## [Exercise material]
+ + +
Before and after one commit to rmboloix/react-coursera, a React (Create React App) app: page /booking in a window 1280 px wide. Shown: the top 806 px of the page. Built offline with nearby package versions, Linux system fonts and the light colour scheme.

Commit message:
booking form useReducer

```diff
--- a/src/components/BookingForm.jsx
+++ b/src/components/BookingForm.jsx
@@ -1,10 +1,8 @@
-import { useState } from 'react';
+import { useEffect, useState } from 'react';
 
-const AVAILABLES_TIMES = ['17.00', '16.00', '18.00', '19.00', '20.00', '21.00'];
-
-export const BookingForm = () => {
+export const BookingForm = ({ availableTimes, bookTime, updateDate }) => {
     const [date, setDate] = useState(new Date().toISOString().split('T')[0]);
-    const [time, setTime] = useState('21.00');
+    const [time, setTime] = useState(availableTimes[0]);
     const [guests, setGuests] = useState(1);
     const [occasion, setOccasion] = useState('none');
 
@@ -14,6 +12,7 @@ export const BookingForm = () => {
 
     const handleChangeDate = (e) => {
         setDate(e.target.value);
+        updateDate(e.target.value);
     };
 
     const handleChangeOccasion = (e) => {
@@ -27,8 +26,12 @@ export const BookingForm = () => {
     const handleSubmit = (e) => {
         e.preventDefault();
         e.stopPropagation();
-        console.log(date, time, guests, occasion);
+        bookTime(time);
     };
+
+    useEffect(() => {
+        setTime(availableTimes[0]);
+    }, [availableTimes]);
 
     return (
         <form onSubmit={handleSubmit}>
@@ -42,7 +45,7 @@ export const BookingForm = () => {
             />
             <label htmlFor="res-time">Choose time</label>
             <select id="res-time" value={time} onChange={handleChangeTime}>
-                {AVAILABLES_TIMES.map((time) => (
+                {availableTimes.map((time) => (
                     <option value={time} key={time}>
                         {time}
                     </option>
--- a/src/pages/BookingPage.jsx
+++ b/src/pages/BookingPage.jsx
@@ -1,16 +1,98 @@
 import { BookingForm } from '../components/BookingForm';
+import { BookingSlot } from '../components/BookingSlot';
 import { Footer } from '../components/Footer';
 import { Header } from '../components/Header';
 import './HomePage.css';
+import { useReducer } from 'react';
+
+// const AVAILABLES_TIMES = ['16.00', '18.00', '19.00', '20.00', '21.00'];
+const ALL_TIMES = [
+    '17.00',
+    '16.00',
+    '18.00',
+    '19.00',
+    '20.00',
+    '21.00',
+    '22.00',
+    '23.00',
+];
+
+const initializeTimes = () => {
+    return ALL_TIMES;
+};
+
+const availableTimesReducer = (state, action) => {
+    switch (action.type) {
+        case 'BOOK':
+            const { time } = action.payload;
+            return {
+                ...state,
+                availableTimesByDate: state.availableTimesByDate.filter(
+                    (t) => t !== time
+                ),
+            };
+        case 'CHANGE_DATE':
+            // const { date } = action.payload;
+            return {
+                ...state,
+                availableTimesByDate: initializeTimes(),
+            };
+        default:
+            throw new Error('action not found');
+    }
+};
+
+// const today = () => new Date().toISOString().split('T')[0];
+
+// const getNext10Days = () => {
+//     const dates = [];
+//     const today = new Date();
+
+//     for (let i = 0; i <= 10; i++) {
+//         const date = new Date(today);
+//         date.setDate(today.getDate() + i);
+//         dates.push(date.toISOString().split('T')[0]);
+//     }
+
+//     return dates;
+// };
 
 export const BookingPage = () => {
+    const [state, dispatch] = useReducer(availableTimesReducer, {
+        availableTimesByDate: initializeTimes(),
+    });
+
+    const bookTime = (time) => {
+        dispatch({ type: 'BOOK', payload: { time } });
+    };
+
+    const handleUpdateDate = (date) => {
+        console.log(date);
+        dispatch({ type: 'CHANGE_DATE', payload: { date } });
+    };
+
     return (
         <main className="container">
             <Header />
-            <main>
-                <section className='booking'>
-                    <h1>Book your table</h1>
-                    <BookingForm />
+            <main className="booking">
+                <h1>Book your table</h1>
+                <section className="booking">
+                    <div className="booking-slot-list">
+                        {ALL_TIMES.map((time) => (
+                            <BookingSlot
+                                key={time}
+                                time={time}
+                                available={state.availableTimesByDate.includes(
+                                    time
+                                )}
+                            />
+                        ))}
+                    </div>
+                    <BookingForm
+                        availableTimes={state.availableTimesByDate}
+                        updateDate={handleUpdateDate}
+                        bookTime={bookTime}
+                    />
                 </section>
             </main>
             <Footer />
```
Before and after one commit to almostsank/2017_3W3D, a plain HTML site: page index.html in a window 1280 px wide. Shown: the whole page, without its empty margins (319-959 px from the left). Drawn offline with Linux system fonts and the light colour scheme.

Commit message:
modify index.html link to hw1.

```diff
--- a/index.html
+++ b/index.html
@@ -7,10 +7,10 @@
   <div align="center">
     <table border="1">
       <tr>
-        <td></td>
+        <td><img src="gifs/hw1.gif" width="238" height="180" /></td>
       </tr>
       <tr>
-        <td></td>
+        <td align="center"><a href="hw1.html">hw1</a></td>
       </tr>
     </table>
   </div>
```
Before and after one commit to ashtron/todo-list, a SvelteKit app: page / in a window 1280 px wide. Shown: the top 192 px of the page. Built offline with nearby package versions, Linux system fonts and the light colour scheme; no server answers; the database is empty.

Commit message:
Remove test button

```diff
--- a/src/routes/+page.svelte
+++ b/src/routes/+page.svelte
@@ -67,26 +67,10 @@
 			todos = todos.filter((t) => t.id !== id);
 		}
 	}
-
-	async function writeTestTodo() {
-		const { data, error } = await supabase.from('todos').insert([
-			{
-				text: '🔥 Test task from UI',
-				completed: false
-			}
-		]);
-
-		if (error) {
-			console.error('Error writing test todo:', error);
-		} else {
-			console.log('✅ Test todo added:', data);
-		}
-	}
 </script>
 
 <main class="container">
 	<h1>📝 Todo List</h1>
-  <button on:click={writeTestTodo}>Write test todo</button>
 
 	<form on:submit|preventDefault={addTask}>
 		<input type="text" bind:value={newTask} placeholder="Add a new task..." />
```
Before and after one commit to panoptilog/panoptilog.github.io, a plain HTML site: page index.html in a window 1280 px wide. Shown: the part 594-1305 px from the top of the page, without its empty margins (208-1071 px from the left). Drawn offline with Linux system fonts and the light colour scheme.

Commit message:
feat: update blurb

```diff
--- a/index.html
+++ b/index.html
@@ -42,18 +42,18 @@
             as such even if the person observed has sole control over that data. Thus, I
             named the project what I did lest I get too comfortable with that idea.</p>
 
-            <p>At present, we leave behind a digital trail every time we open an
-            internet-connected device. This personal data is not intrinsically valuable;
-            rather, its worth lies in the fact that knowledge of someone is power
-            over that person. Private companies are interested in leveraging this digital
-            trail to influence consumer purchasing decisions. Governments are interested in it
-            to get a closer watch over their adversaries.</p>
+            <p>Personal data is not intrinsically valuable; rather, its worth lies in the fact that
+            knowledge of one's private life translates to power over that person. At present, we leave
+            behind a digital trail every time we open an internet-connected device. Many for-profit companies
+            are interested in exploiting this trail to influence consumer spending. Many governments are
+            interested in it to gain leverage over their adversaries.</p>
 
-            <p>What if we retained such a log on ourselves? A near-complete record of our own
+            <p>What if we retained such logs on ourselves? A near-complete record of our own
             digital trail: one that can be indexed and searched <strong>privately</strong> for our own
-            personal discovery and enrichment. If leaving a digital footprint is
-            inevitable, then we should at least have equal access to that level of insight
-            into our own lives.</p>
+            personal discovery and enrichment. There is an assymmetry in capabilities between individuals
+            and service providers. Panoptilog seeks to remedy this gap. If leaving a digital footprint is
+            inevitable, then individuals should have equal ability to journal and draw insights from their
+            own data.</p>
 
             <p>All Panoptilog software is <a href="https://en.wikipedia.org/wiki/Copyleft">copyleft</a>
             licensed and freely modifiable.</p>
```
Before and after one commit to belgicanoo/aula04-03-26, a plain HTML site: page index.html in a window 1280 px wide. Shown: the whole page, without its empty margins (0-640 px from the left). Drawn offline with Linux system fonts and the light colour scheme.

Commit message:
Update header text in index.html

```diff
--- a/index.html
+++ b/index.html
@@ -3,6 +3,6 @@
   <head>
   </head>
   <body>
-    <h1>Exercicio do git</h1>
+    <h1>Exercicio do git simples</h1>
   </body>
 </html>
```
+ + +
## [Problem to solve]
In the data above, find each line that uses the string "plain". Copy it.

## [Task response]
Before and after one commit to almostsank/2017_3W3D, a plain HTML site: page index.html in a window 1280 px wide. Shown: the whole page, without its empty margins (319-959 px from the left). Drawn offline with Linux system fonts and the light colour scheme.
Before and after one commit to panoptilog/panoptilog.github.io, a plain HTML site: page index.html in a window 1280 px wide. Shown: the part 594-1305 px from the top of the page, without its empty margins (208-1071 px from the left). Drawn offline with Linux system fonts and the light colour scheme.
Before and after one commit to belgicanoo/aula04-03-26, a plain HTML site: page index.html in a window 1280 px wide. Shown: the whole page, without its empty margins (0-640 px from the left). Drawn offline with Linux system fonts and the light colour scheme.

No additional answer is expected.